WORK INSTRUCTION. Return the full listing unchanged, apart from leaving out its images.

*** GIVEN DATA Section Begins ***

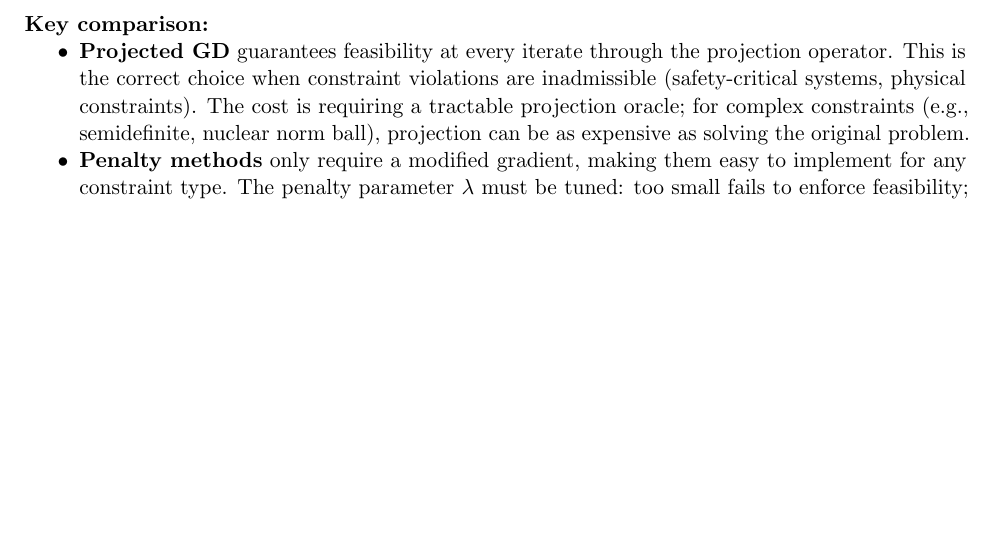
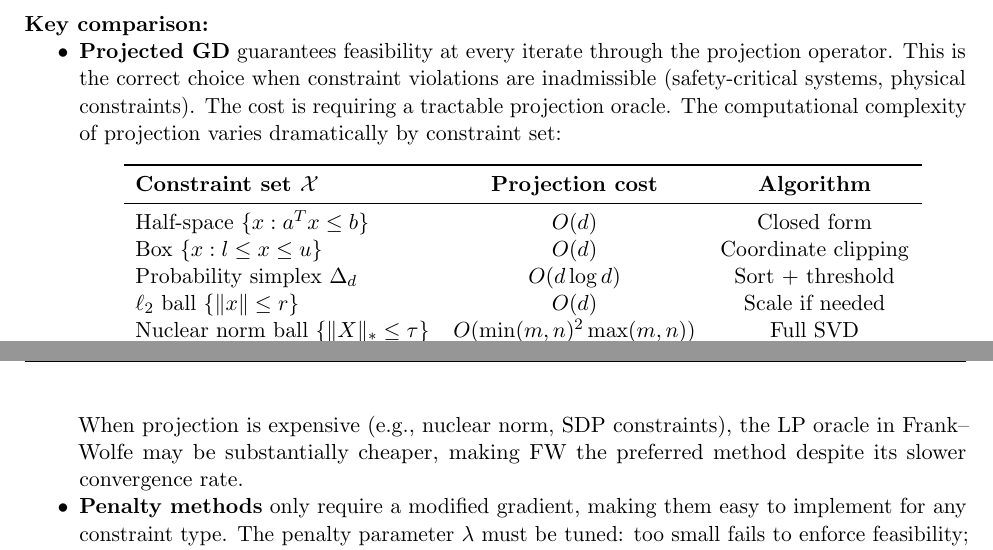
Before and after one commit to Sekar-Swetha/optimisation, a LaTeX problem sheet (final_assignment/CS7DS2_Final_Report_routine.tex): part of page 34 of 46 before the commit and two parts of pages 35 and 36 of 47 after it, the two joined at a grey line, cut so that both start at the same text, the shorter picture padded with empty space. Compiled offline with pdfLaTeX.

Commit message:
routine pass 13: fix L=10 Benchmark B, add Nesterov strong-convex rate, quantitative Bench A analysis, central FD vs AD comparison, projection cost table, optimal HB param corrections
https://claude.ai/code/session_01P8dNBxj8C4KUFk4s3fkATF

```diff
--- a/final_assignment/CS7DS2_Final_Report_routine.tex
+++ b/final_assignment/CS7DS2_Final_Report_routine.tex
@@ -965,7 +979,22 @@ Penalty $\lambda = 4.5$ & 0.583 & 2.000 & 0.7244 & 0.000 & No \\
 
 \textbf{Key comparison:}
 \begin{itemize}[nosep]
-\item \textbf{Projected GD} guarantees feasibility at every iterate through the projection operator. This is the correct choice when constraint violations are inadmissible (safety-critical systems, physical constraints). The cost is requiring a tractable projection oracle; for complex constraints (e.g., semidefinite, nuclear norm ball), projection can be as expensive as solving the original problem.
+\item \textbf{Projected GD} guarantees feasibility at every iterate through the projection operator. This is the correct choice when constraint violations are inadmissible (safety-critical systems, physical constraints). The cost is requiring a tractable projection oracle. The computational complexity of projection varies dramatically by constraint set:
+\begin{center}
+\begin{tabular}{lcc}
+\toprule
+\textbf{Constraint set $\mathcal{X}$} & \textbf{Projection cost} & \textbf{Algorithm} \\
+\midrule
+Half-space $\{x : a^Tx \leq b\}$ & $O(d)$ & Closed form \\
+Box $\{x : l \leq x \leq u\}$ & $O(d)$ & Coordinate clipping \\
+Probability simplex $\Delta_d$ & $O(d\log d)$ & Sort + threshold \\
+$\ell_2$ ball $\{\|x\| \leq r\}$ & $O(d)$ & Scale if needed \\
+Nuclear norm ball $\{\|X\|_* \leq \tau\}$ & $O(\min(m,n)^2 \max(m,n))$ & Full SVD \\
+Positive semidefinite cone & $O(d^3)$ & Eigendecomposition \\
+\bottomrule
+\end{tabular}
+\end{center}
+When projection is expensive (e.g., nuclear norm, SDP constraints), the LP oracle in Frank--Wolfe may be substantially cheaper, making FW the preferred method despite its slower convergence rate.
 \item \textbf{Penalty methods} only require a modified gradient, making them easy to implement for any constraint type. The penalty parameter $\lambda$ must be tuned: too small fails to enforce feasibility; too large requires smaller step sizes for stability, increasing iteration count. The linear ($\ell_1$) penalty can cause chattering near the constraint boundary due to the non-smooth subgradient. A smoother quadratic penalty $\lambda(0.5-x_1)^2 \mathbf{1}[x_1 < 0.5]$ would avoid this at the cost of more iterations needed to enforce feasibility at a given $\lambda$. From a Lagrangian duality perspective, the penalty parameter $\lambda$ approximates the KKT multiplier $\mu^{\star}$: the minimiser of $F_{\lambda}(x)$ satisfies $\mu^{\star}(\lambda) \approx \lambda \cdot \mathbf{1}[x_1 < 0.5]$. As $\lambda \to \infty$, $\mu^{\star}(\lambda) \to \mu^{\star}_{\text{true}} = 0$ (since the constraint is inactive). The \emph{augmented Lagrangian method} (ALM) combines penalty with an explicit dual update $\mu_{k+1} = \mu_k + \lambda(0.5 - x_{k+1,1})$, achieving primal feasibility without requiring $\lambda \to \infty$ and thus avoiding the associated step-size restriction.
 \end{itemize}
 
```
Also changed, not shown: final_assignment/CS7DS2_Final_Report_routine.tex (28 more changed lines).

*** GIVEN DATA Section Ends ***

RESPONSE TO THE EXERCISE.
Before and after one commit to Sekar-Swetha/optimisation, a LaTeX problem sheet (final_assignment/CS7DS2_Final_Report_routine.tex): part of page 34 of 46 before the commit and two parts of pages 35 and 36 of 47 after it, the two joined at a grey line, cut so that both start at the same text, the shorter picture padded with empty space. Compiled offline with pdfLaTeX.

Commit message:
routine pass 13: fix L=10 Benchmark B, add Nesterov strong-convex rate, quantitative Bench A analysis, central FD vs AD comparison, projection cost table, optimal HB param corrections
https://claude.ai/code/session_01P8dNBxj8C4KUFk4s3fkATF

```diff
--- a/final_assignment/CS7DS2_Final_Report_routine.tex
+++ b/final_assignment/CS7DS2_Final_Report_routine.tex
@@ -965,7 +979,22 @@ Penalty $\lambda = 4.5$ & 0.583 & 2.000 & 0.7244 & 0.000 & No \\
 
 \textbf{Key comparison:}
 \begin{itemize}[nosep]
-\item \textbf{Projected GD} guarantees feasibility at every iterate through the projection operator. This is the correct choice when constraint violations are inadmissible (safety-critical systems, physical constraints). The cost is requiring a tractable projection oracle; for complex constraints (e.g., semidefinite, nuclear norm ball), projection can be as expensive as solving the original problem.
+\item \textbf{Projected GD} guarantees feasibility at every iterate through the projection operator. This is the correct choice when constraint violations are inadmissible (safety-critical systems, physical constraints). The cost is requiring a tractable projection oracle. The computational complexity of projection varies dramatically by constraint set:
+\begin{center}
+\begin{tabular}{lcc}
+\toprule
+\textbf{Constraint set $\mathcal{X}$} & \textbf{Projection cost} & \textbf{Algorithm} \\
+\midrule
+Half-space $\{x : a^Tx \leq b\}$ & $O(d)$ & Closed form \\
+Box $\{x : l \leq x \leq u\}$ & $O(d)$ & Coordinate clipping \\
+Probability simplex $\Delta_d$ & $O(d\log d)$ & Sort + threshold \\
+$\ell_2$ ball $\{\|x\| \leq r\}$ & $O(d)$ & Scale if needed \\
+Nuclear norm ball $\{\|X\|_* \leq \tau\}$ & $O(\min(m,n)^2 \max(m,n))$ & Full SVD \\
+Positive semidefinite cone & $O(d^3)$ & Eigendecomposition \\
+\bottomrule
+\end{tabular}
+\end{center}
+When projection is expensive (e.g., nuclear norm, SDP constraints), the LP oracle in Frank--Wolfe may be substantially cheaper, making FW the preferred method despite its slower convergence rate.
 \item \textbf{Penalty methods} only require a modified gradient, making them easy to implement for any constraint type. The penalty parameter $\lambda$ must be tuned: too small fails to enforce feasibility; too large requires smaller step sizes for stability, increasing iteration count. The linear ($\ell_1$) penalty can cause chattering near the constraint boundary due to the non-smooth subgradient. A smoother quadratic penalty $\lambda(0.5-x_1)^2 \mathbf{1}[x_1 < 0.5]$ would avoid this at the cost of more iterations needed to enforce feasibility at a given $\lambda$. From a Lagrangian duality perspective, the penalty parameter $\lambda$ approximates the KKT multiplier $\mu^{\star}$: the minimiser of $F_{\lambda}(x)$ satisfies $\mu^{\star}(\lambda) \approx \lambda \cdot \mathbf{1}[x_1 < 0.5]$. As $\lambda \to \infty$, $\mu^{\star}(\lambda) \to \mu^{\star}_{\text{true}} = 0$ (since the constraint is inactive). The \emph{augmented Lagrangian method} (ALM) combines penalty with an explicit dual update $\mu_{k+1} = \mu_k + \lambda(0.5 - x_{k+1,1})$, achieving primal feasibility without requiring $\lambda \to \infty$ and thus avoiding the associated step-size restriction.
 \end{itemize}
 
```
Also changed, not shown: final_assignment/CS7DS2_Final_Report_routine.tex (28 more changed lines).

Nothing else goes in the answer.